Tuesday, May 24, 2016

Dogs Yorkshire terrier jumps 30ft off cliff


Yorkshire terrier jumps 30ft off cliff chasing seagull - and survives 


A Yorkshire Terrier miraculously survived falling 30ft into the sea after jumping off a cliff while chasing a seagull.

The dog plunged into the water near Moryn in Anglesey (WALES)  on Sunday, the Daily Post reports .

Moelfre ’s RNLI team received a call around 11.30am on Sunday with reports that someone had jumped in to the sea after their dog.

They dispatched their large life boat with a rib attached to the back and set out looking for those in distress.

“The dog was absolutely fine, it’s a miracle after falling from such a height.”

Wednesday, May 11, 2016

Difference Between Emotional Support Animals, Service Animals and Therapy Animals

What is the Difference Between 
Emotional Support Animals, Service Animals and Therapy Animals?

The main difference between emotional support animals, service animals and therapy animals have to do with training. With emotional support animals (ESA), the dogs are there to bring comfort as well as companionship. The animals do not have to get any specialized training and skills for this, except perhaps basic obedience and social skills, in the case of dogs or cats. It's enough that the animal is there and its owner draws comfort from its presence. 

Emotional support animals are commonly dogs, but there also individuals who take cats, horses, rabbits or turtles as their emotional support animals.
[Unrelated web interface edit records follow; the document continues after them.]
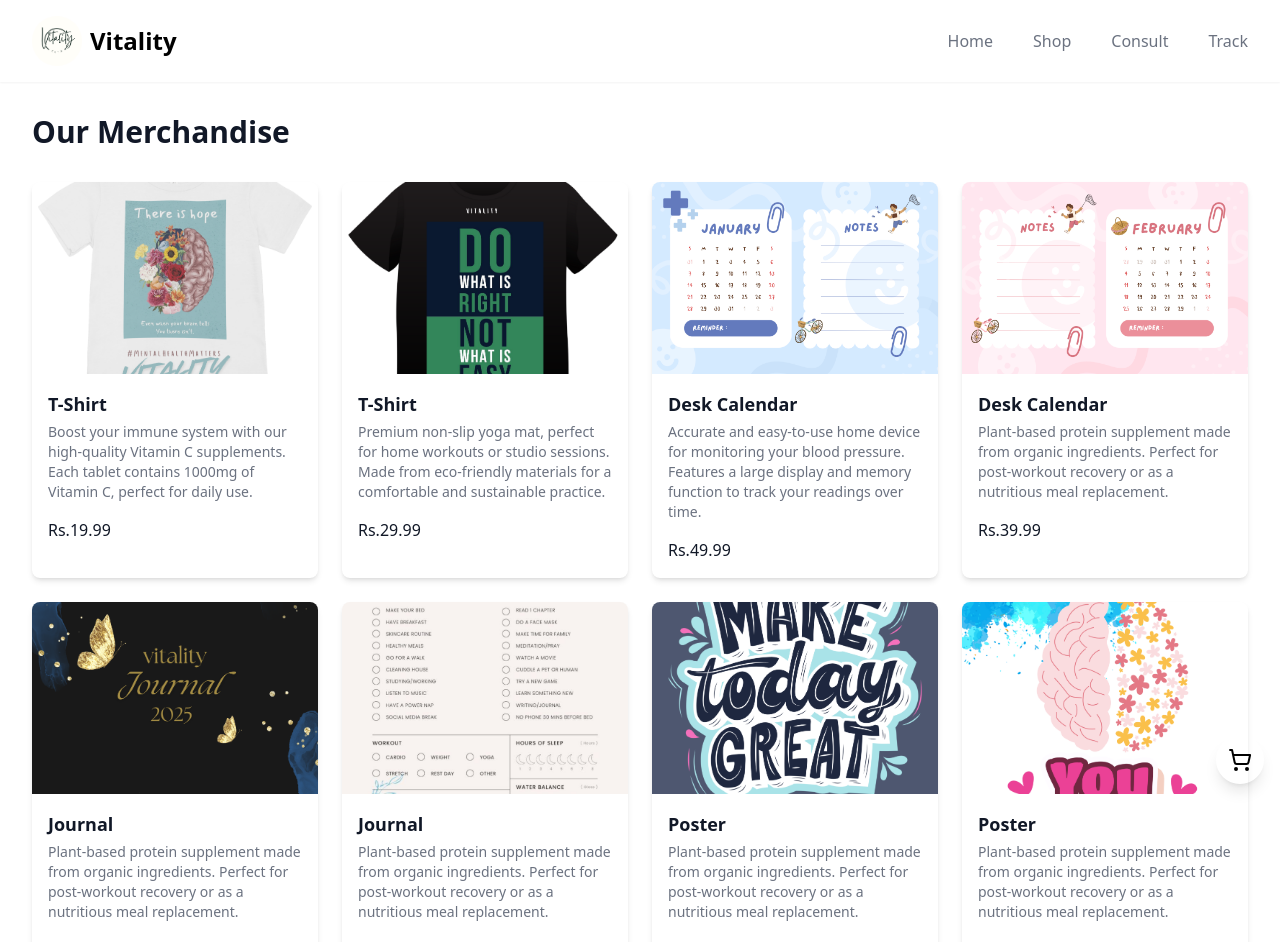
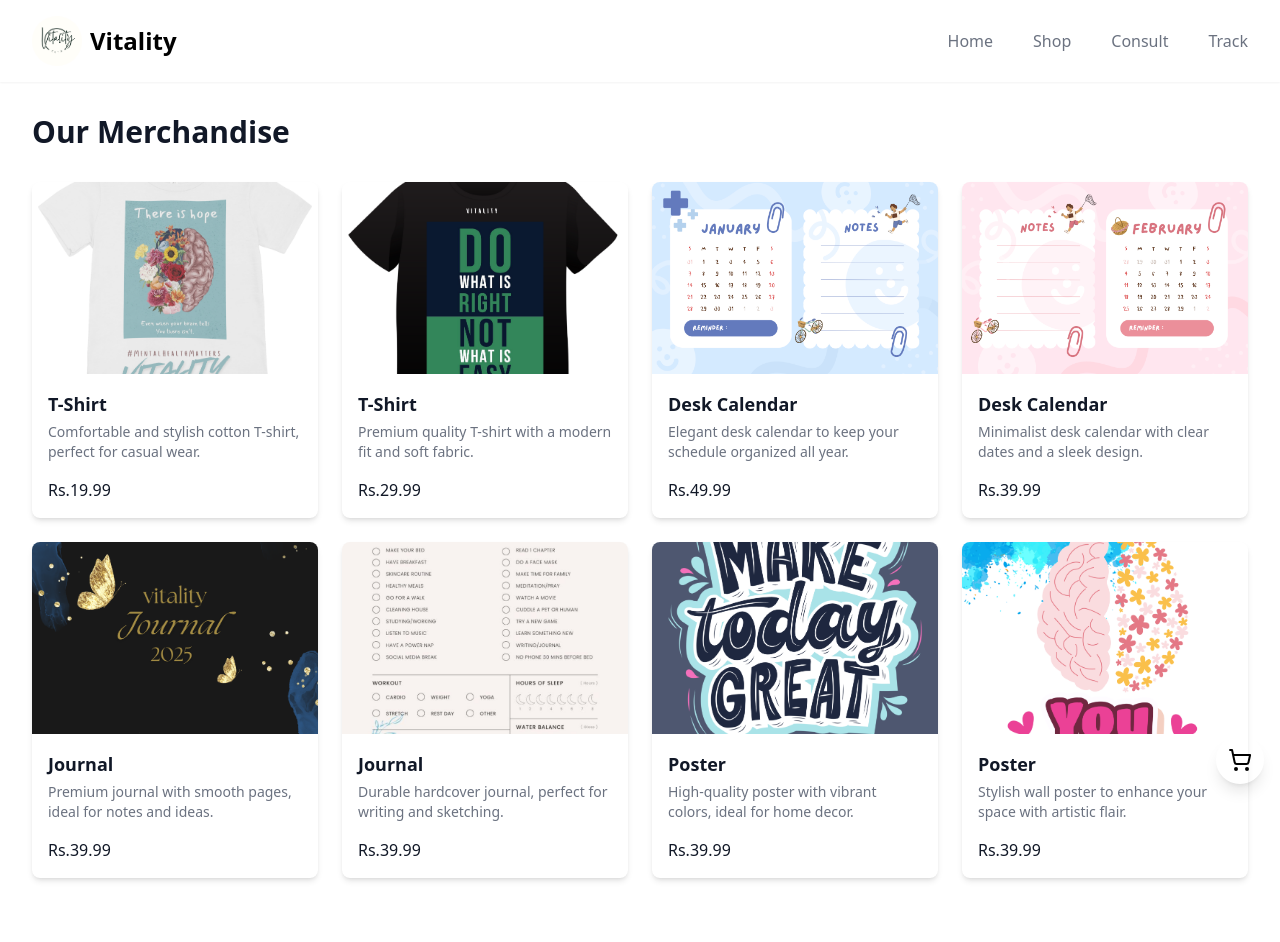
Before and after one commit to duskwoodfire/vitality-health, a Next.js app: page /merchandise in a window 1280 px wide. Shown: the top 942 px of the page. Built offline with nearby package versions, Linux system fonts and the light colour scheme.

Commit message:
Shopping Description added

```diff
--- a/app/merchandise/page.tsx
+++ b/app/merchandise/page.tsx
@@ -130,7 +130,7 @@ function CartSidebar() {
                                   <p className="mt-1 text-sm text-gray-500">{item.description}</p>
                                 </div>
                                 <div className="flex-1 flex items-end justify-between text-sm">
-                                <p className="text-black">Qty {item.quantity}</p>
+                                <p className="text-black font-semibold">Qty : {item.quantity}</p>
                                   <div className="flex">
                                     <button
                                       type="button"
@@ -188,69 +188,61 @@ export default function Merchandise() {
     {
       id: "1",
       name: "T-Shirt",
-      description:
-        "Boost your immune system with our high-quality Vitamin C supplements. Each tablet contains 1000mg of Vitamin C, perfect for daily use.",
+      description: "Comfortable and stylish cotton T-shirt, perfect for casual wear.",
       price: 19.99,
       image: "/Shirt1.png?height=200&width=300",
     },
     {
       id: "2",
       name: "T-Shirt",
-      description:
-        "Premium non-slip yoga mat, perfect for home workouts or studio sessions. Made from eco-friendly materials for a comfortable and sustainable practice.",
+      description: "Premium quality T-shirt with a modern fit and soft fabric.",
       price: 29.99,
       image: "/Shirt2.png?height=200&width=300",
     },
     {
       id: "3",
       name: "Desk Calendar",
-      description:
-        "Accurate and easy-to-use home device for monitoring your blood pressure. Features a large display and memory function to track your readings over time.",
+      description: "Elegant desk calendar to keep your schedule organized all year.",
       price: 49.99,
       image: "/jan.png?height=200&width=300",
     },
     {
       id: "4",
       name: "Desk Calendar",
-      description:
-        "Plant-based protein supplement made from organic ingredients. Perfect for post-workout recovery or as a nutritious meal replacement.",
+      description: "Minimalist desk calendar with clear dates and a sleek design.",
       price: 39.99,
       image: "/feb.png?height=200&width=300",
     },
     {
       id: "5",
       name: "Journal",
-      description:
-        "Plant-based protein supplement made from organic ingredients. Perfect for post-workout recovery or as a nutritious meal replacement.",
+      description: "Premium journal with smooth pages, ideal for notes and ideas.",
       price: 39.99,
       image: "/Journal1.png?height=200&width=300",
     },
     {
       id: "6",
       name: "Journal",
-      description:
-        "Plant-based protein supplement made from organic ingredients. Perfect for post-workout recovery or as a nutritious meal replacement.",
+      description: "Durable hardcover journal, perfect for writing and sketching.",
       price: 39.99,
       image: "/Journal2.png?height=200&width=300",
     },
     {
       id: "7",
       name: "Poster",
-      description:
-        "Plant-based protein supplement made from organic ingredients. Perfect for post-workout recovery or as a nutritious meal replacement.",
+      description: "High-quality poster with vibrant colors, ideal for home decor.",
       price: 39.99,
       image: "/Poster1.png?height=200&width=300",
     },
     {
       id: "8",
       name: "Poster",
-      description:
-        "Plant-based protein supplement made from organic ingredients. Perfect for post-workout recovery or as a nutritious meal replacement.",
+      description: "Stylish wall poster to enhance your space with artistic flair.",
       price: 39.99,
       image: "/Poster2.png?height=200&width=300",
     },
+];
 
-  ]
 
   return (
     <Layout>
```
To some degree, emotional support animals are still considered pets. But unlike pets, they serve another purpose as they are relied upon by those with mental health issues (ie. Depression, PTSD, Anxiety, etc.). 
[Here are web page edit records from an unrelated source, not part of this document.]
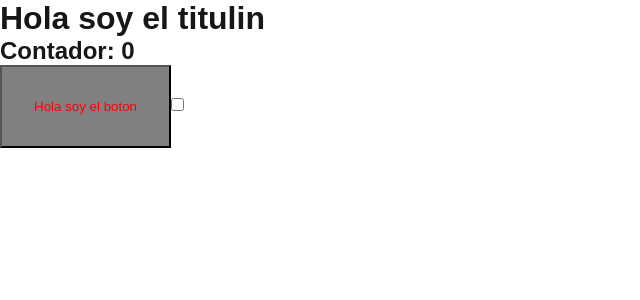
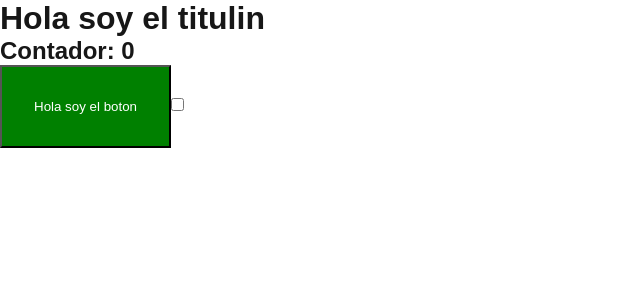
Before and after one commit to ffacusuarez/proyecto-next-MALAGRECA-SUAREZ, a Next.js app in the folder proyecto-next/: page /contador in a window 1280 px wide. Shown: the top 300 px of the page, without its empty margins (0-640 px from the left). Built offline with nearby package versions, Linux system fonts and the light colour scheme.

Commit message:
Commit hecho

```diff
--- a/proyecto-next/src/app/contador/page.js
+++ b/proyecto-next/src/app/contador/page.js
@@ -56,7 +56,7 @@ export default function Contador() {
             <Title titulo="Hola soy el titulin" className="title"></Title>
 
             <h2 className="subtitulo">Contador: {cuenta}</h2>
-            <Button onClick={Verificacion} text="Hola soy el boton" className={color}></Button>
+            <Button onClick={Verificacion} text="Hola soy el boton" color={color}></Button>
             <Input type="checkbox" onChange={llamarCheckBox} className="input-checkbox"></Input>
         </div>
     )
```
Emotional Support Animals are extended some adjustments especially when dealing with housing or airline rules. The "no pets policy" does not apply in this case, but the person with an ESA has to have a letter signed and written by a licensed mental health professional.
On the other hand, service animals have been highly trained to master specific skills. These dogs have to perform tasks for their handlers who are unable to do a variety of things because of a physical or mental disability. 

For instance, someone who is blind will need the help of a service dog in walking in public, so the dog should be trained to guide and keep his handler safe. Someone who experiences seizures will need a service dog who is trained to notice the triggers, as well as alert people concerned in order to save the life of his handler. Because of their vital role, service dogs can accompany their handlers wherever they need to be, even in public facilities (ie. Restaurants, stores, work places, etc.). 
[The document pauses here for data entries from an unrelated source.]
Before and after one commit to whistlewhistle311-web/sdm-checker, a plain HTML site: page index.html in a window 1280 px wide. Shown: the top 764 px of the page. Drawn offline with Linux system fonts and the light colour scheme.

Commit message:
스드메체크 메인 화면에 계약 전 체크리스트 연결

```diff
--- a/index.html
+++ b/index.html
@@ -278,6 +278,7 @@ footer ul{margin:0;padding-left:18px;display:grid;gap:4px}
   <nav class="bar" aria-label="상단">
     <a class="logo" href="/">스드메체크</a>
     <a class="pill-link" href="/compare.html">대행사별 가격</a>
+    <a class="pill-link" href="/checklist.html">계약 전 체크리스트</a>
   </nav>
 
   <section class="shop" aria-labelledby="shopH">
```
Therapy animals are similar to service animals in that they are required to be trained to perform certain tasks. The difference is that therapy dogs are also socially trained and well-adjusted around people. Hence, you see therapy dogs in various hospital facilities, rehab centers, schools and establishments or sites where the primary concern is psychological or emotional healing. Therapy animals are not entitled access to public places, airlines, or no pets housing situations.